Postgrad LIVE! Study Fairs

Birmingham | Edinburgh | Liverpool | Sheffield | Southampton | Bristol

University of Liverpool Featured PhD Programmes
University of Sussex Featured PhD Programmes
Engineering and Physical Sciences Research Council Featured PhD Programmes
Coventry University Featured PhD Programmes
Birkbeck, University of London Featured PhD Programmes

Transgenerational effects of pollutants: the role of the egg

  • Full or part time
    Dr S J Plaistow
    Dr P Antczak
  • Application Deadline
    Wednesday, January 09, 2019
  • Competition Funded PhD Project (European/UK Students Only)
    Competition Funded PhD Project (European/UK Students Only)

Project Description

Anthropogenic stress is altering our planet at an unprecedented rate and has major implications for global biodiversity, health and the economy. This is especially true in freshwaters where there are now more than 100,000 registered chemicals that can enter natural ecosystems. It is therefore critical that we understand the impact that these novel stressors have on ecology and evolution.

Our current risk assessment framework focusses on the effect that acute and chronic pollutant exposure has on individuals. But, pollution may also affect future, non-exposed descendants if it induces non-genetic inheritance (NGI). This might arise if exposure to the pollutant induces epigenetic changes, as we have recently demonstrated in the water flea Daphnia pulex. Or alternatively, if exposure to a pollutant changes the composition, or provisioning of eggs, and this then alters gene expression and patterns of offspring development.
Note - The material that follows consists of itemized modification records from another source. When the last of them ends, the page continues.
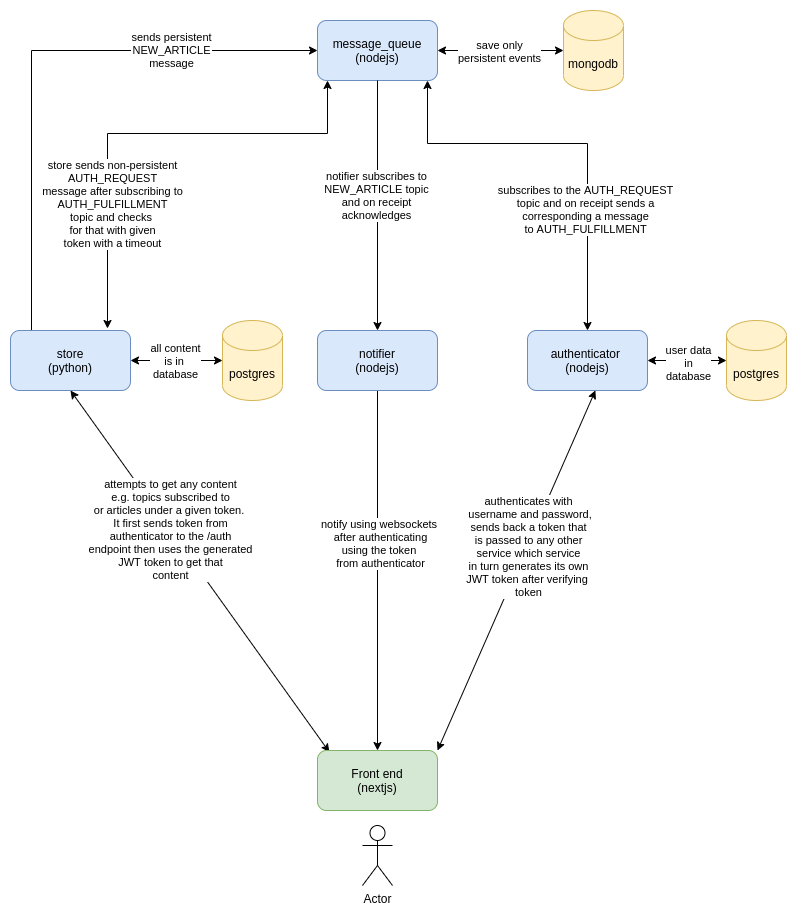
Above: .designs/article_curator.png in Tinitto/article_curator (draw.io), before the change. Source tidied: cells renumbered, new cells last; positions are measured from the earlier drawing's top-left corner, leaving out a move shared by most shapes.
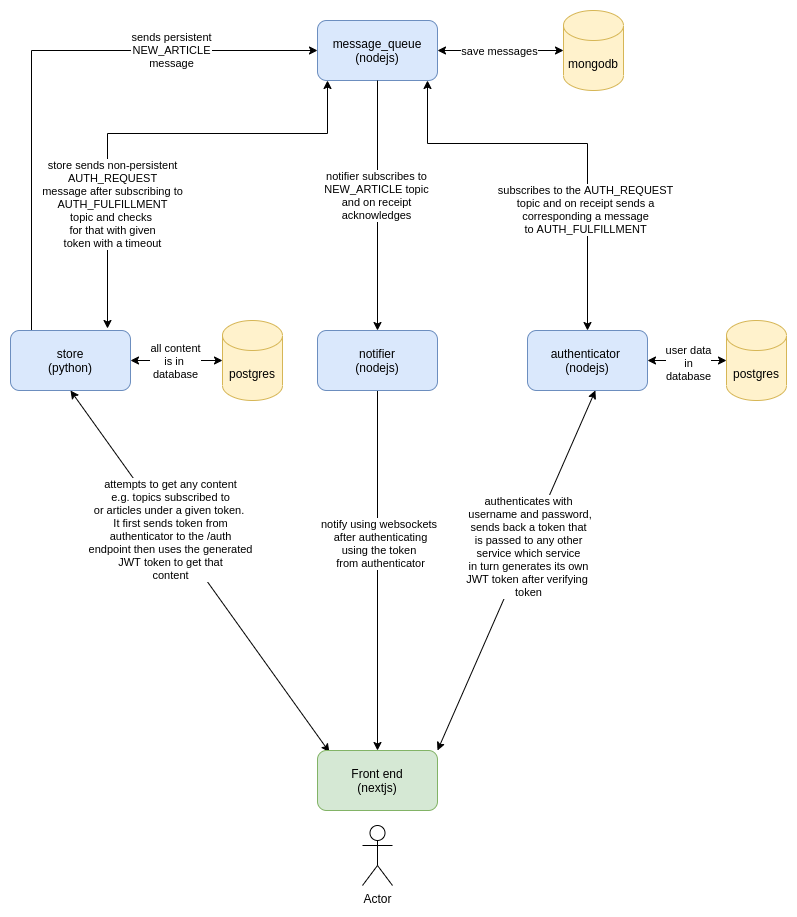
The same diagram one commit later.

Diff of the diagram source:
```diff
@@ -41,7 +41,7 @@
         <mxPoint x="120" y="40" as="sourcePoint" />
       </mxGeometry>
     </mxCell>
-    <mxCell id="13" value="save only&lt;br&gt;persistent events" style="edgeLabel;html=1;align=center;verticalAlign=middle;" parent="12" vertex="1">
+    <mxCell id="13" value="save messages" style="edgeLabel;html=1;align=center;verticalAlign=middle;" parent="12" vertex="1">
       <mxGeometry x="-0.09" relative="1" as="geometry">
         <mxPoint x="4" as="offset" />
       </mxGeometry>
```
In this project, you will focus on the second hypothesis using a state-of-the-art metabolomic approach to quantify differences in eggs from genetically identical mothers exposed to different types of pollutants. You will then use transcriptomics and confocal microscopy to determine how the development of genetically identical offspring changes when their mothers are exposed to different pollutants, and the consequences this has for life-histories and population growth. Finally, you will develop the Daphnia egg assays as rapid pre-screening tool for use in ecological risk assessment working directly with SCYMARIS Ltd, a leading ecotoxicology lab based in Brixham, Devon.

The multifaceted nature of this project will give the successful candidate a broad training in modern biology techniques including omics, microscopy, image analysis, experimental design and statistics. The candidate will join a well-funded lab investigating mechanisms underpinning rapid adaptation, and be part of a vibrant ecology and evolution group in Liverpool’s Institute of Integrative Biology where unparalleled facilities for conducting this research are available. Please e-mail all enquiries to Dr S. Plaistow.

Funding Notes

Competitive funding of tuition fee, research costs and stipend (£14,777 tax-free, 2018-19) from the NERC Doctoral Training Partnership ACCE, View Website. ACCE – a collaboration between the Universities of Sheffield, Liverpool, and York – is the only dedicated ecology/evolution/conservation Doctoral Training Partnership in the UK.

Applications (CV, letter of application, 2 referees) by email to , deadline: January 9 2019. Interviews in or after the week commencing: 11th February 2019. Shortlisted applicants will be interviewed for only one project from the ACCE partnership.

This project is also available to self-funded students. A fees bursary may be available.


Harney, E., Paterson, S. and Plaistow, S. J. (2017), Offspring development and life-history variation in a water flea depends upon clone-specific integration of genetic, non-genetic and environmental cues. Functional Ecology. doi:10.1111/1365-2435.12887.

Van Dooren, T.J.M., Hoyle, R.B., & Plaistow, S.J. (2016) Maternal Effects. In: Kliman, R.M. (ed.), The Encyclopedia of Evolutionary Biology. vol. 2, pp. 446-452. Oxford: Academic Press.

Plaistow, S.J., Shirley, C., Collin, H. Cornell, Harney, E.D. 2015 Offspring provisioning explains clone specific maternal age effects on life history and lifespan in the water flea, Daphnia pulex. The American Naturalist, 186 (3), 376-389.

Murphy C., Nisbet R., Antczak P., Garcia-Reyero N., Gergs A., Lika K., Mathews T., Muller E., Nacci D., Peace A. Incorporating sub‐organismal processes into dynamic energy budget models for ecological risk assessment. IEAM 2018.

Email Now

Insert previous message below for editing? 
You haven’t included a message. Providing a specific message means universities will take your enquiry more seriously and helps them provide the information you need.
Why not add a message here
* required field
Send a copy to me for my own records.

Your enquiry has been emailed successfully

FindAPhD. Copyright 2005-2018
All rights reserved.